This post was written with support from Dr. Denise Landry, Senior Research Assistant, Canadian Blood Services.
The International Collaboration for Transfusion Medicine Guidelines (ICTMG) recently convened a panel to provide guidance for fetal neonatal alloimmune thrombocytopenia (FNAIT). Findings from a systematic review have been recently published in the journal Blood.
What is FNAIT?
Fetal neonatal alloimmune thrombocytopenia – aka FNAIT – is a condition that can cause a severe bleeding disorder in fetuses and newborns. In FNAIT, the mother’s antibodies cross the placenta and bind to the baby’s platelets, making them appear “foreign”. The baby’s platelets are then targeted by the immune system and cleared from the baby’s circulation. This can lead to the baby having a low platelet count (thrombocytopenia), bruising, a rash called petechiae or bleeding, and possibly bleeding into the brain.
Who is at risk?
FNAIT affects about 1 in 2000 live births and can be life-threatening. Intracranial (within the skull) bleeds are a major risk and occur in about 10 to 20 per cent of FNAIT cases.
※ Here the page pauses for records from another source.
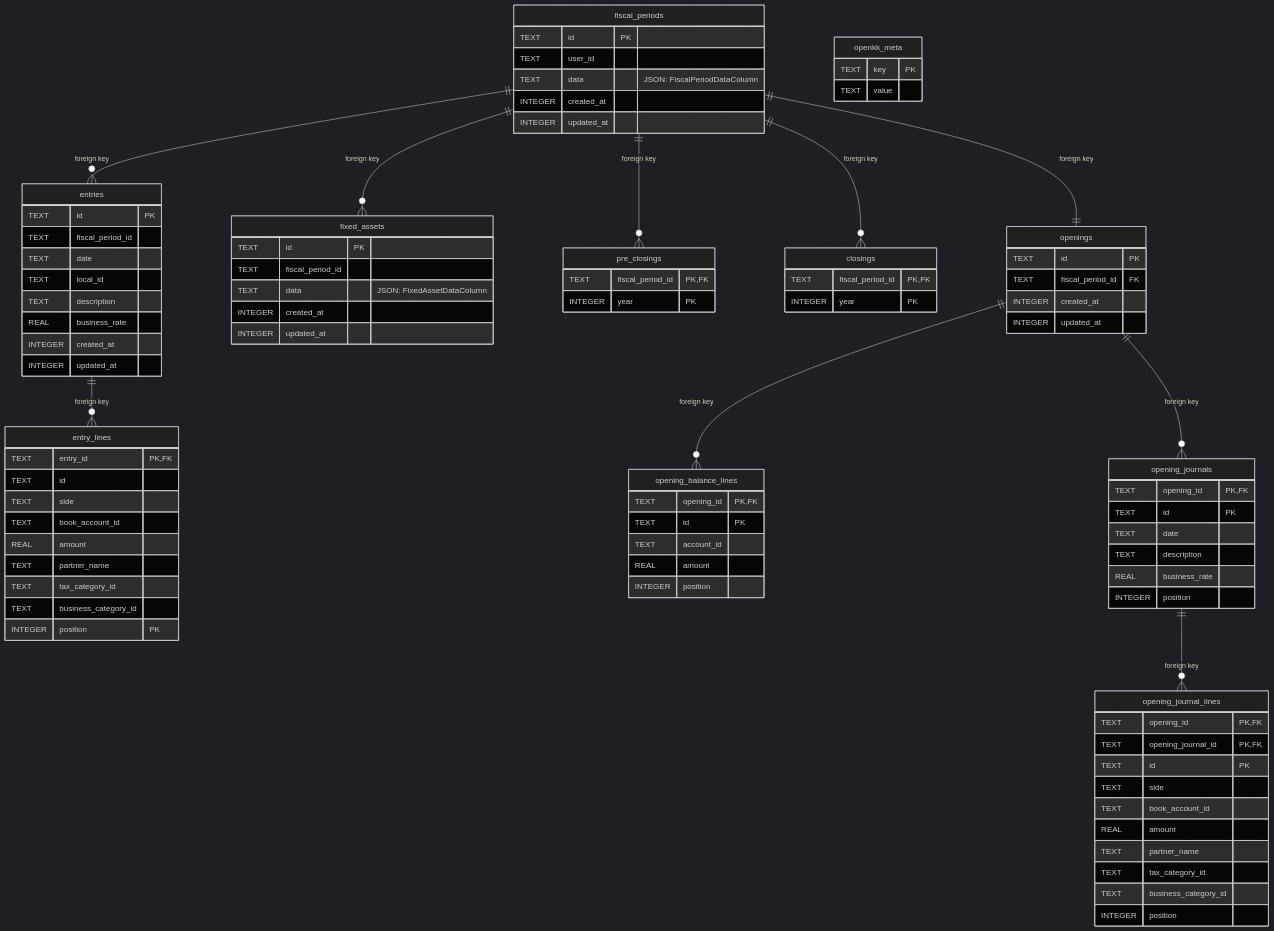
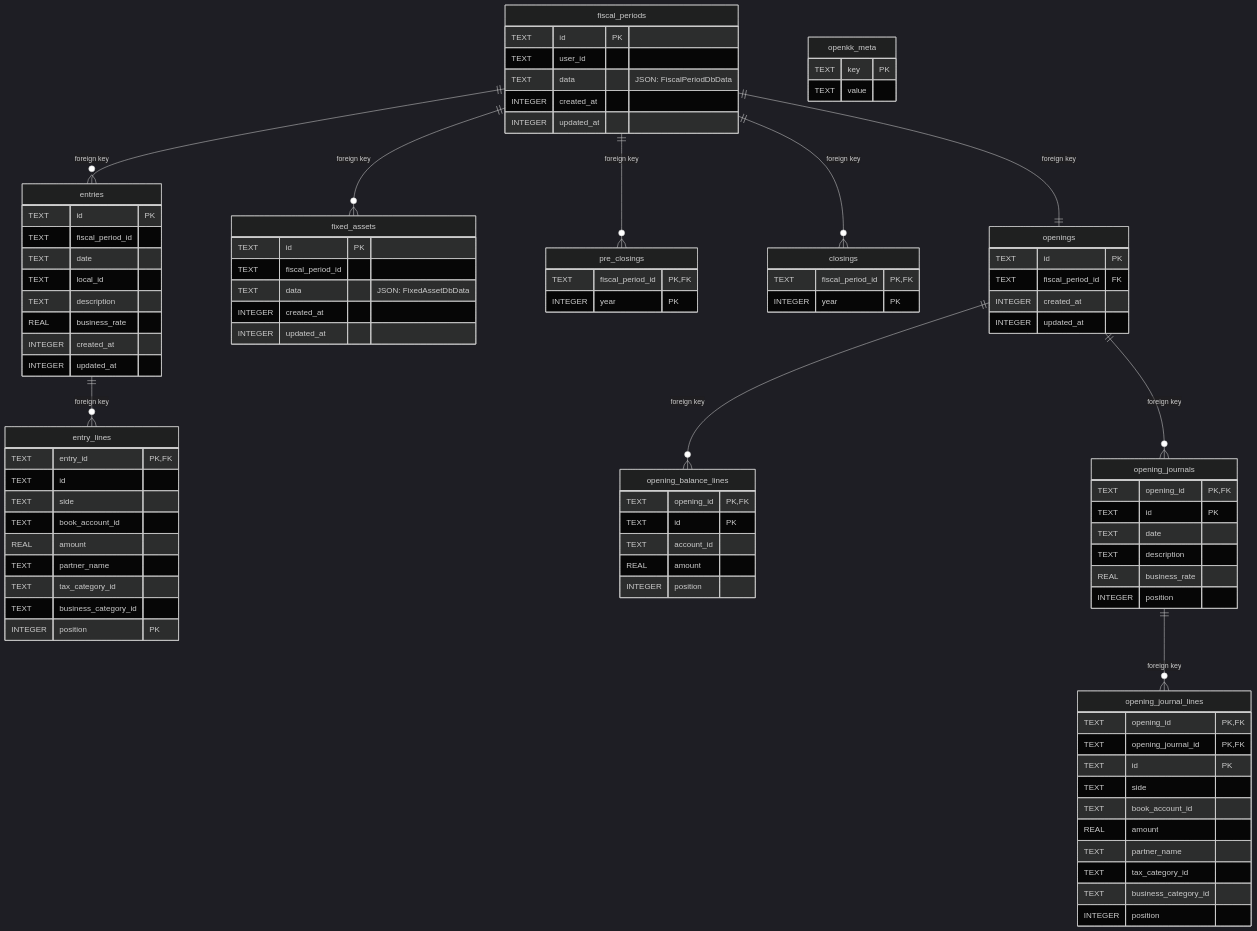
Before and after one commit to rubydogjp/openkk: the diagram in docs/database-schema.md, drawn with Mermaid (dark theme). The commit also changed other lines of this file and 99 other files, not shown here.

```diff
--- a/docs/database-schema.md
+++ b/docs/database-schema.md
@@ -21,7 +21,7 @@
   fiscal_periods {
     TEXT id PK
     TEXT user_id
-    TEXT data "JSON: FiscalPeriodDataColumn"
+    TEXT data "JSON: FiscalPeriodDbData"
     INTEGER created_at
     INTEGER updated_at
   }
@@ -82,7 +82,7 @@
   fixed_assets {
     TEXT id PK
     TEXT fiscal_period_id
-    TEXT data "JSON: FixedAssetDataColumn"
+    TEXT data "JSON: FixedAssetDbData"
     INTEGER created_at
     INTEGER updated_at
   }
```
These can lead to brain damage and, in rare cases, death of the fetus.
Intravenous Immunoglobulin (IVIG) – a solution of concentrated antibodies that come from donated plasma – is one of the main treatment options for mothers with FNAIT. Other options are fetal blood sampling with intrauterine platelet transfusions.
Which treatment is best?
The International Collaboration for Transfusion Medicine Guidelines (ICTMG), a group of specialists comprising hematologists, hematopathologists, obstetricians, pediatricians and methodologists from a variety of countries convened a panel to provide guidance for FNAIT. The goal of the ICTMG is to create and promote guidelines that optimize transfusion care around the globe.
The FNAIT Guideline Development Group recently conducted a systematic review to evaluate the various treatments for mothers with FNAIT, including IVIG, prednisone and intrauterine platelet transfusion. This work was published in the journal Blood in March 2017.
The team systematically searched the medical literature from 1946 to 2015, found 5940 citations and included 26 studies on the management of FNAIT during pregnancy. In a review of four randomized controlled trials and 22 non-randomized studies, the group discovered that fetal blood sampling, intrauterine platelet transfusions and IVIG had comparable outcomes in successfully treating FNAIT. They also discovered that fetal blood sampling and intrauterine platelet transfusions were more likely than weekly transfusions of IVIG to cause complications (11 per cent), such as preterm emergency cesarean sections because of fetal distress.
Given these findings, the team concluded that the first line of defense for pregnant mothers with FNAIT should be weekly transfusions of IVIG.
Who will benefit from this information?
This review equips doctors with evidence-based information that will help mothers and their babies benefit from non-invasive treatment strategies like IVIG.
What further work needs to be done?
The FNAIT Guideline Development Group is also working on systematic reviews for postnatal interventions for FNAIT and for the association of maternal platelet alloantibody levels with fetal and neonatal morbidity and mortality. Once complete, recommendations from all three systematic reviews will be consolidated into a guideline document that will also highlight the several unanswered questions in this area that will need further investigation and research.
Note: A podcast and video related to FNAIT guidelines is currently in production.
- Platelets Unplugged: The Sticky Truth – An ICTMG/AABB podcast
- Platelets vs. blood vessels: what causes bleeding in fetuses and newborns with FNAIT
About the ICTMG
Established in 2011, the ICTMG (International Collaboration for Transfusion Medicine Guidelines) is a group of specialists comprising hematologists, physicians and methodologists from a variety of countries who work together to establish evidence-based transfusion medicine guidelines. Their goal is to create and promote these guidelines to optimize transfusion care around the globe.
Canadian Blood Services is proud to support the activities of the ICTMG. Through the Centre for Innovation, we provide administrative support to this international group that includes a healthy contingent of Canadian experts.
The opinions reflected in this post are those of the author and do not necessarily reflect the opinions of Canadian Blood Services nor do they reflect the views of Health Canada or any other funding agency.
Related blog posts
The International Collaboration for Transfusion Medicine Guidelines aims to optimize transfusion care around the globe. Platelets Unplugged, co-produced with the AABB, is the first in a series of podcasts digging into best practice for the transfusion medicine community and health-care professionals.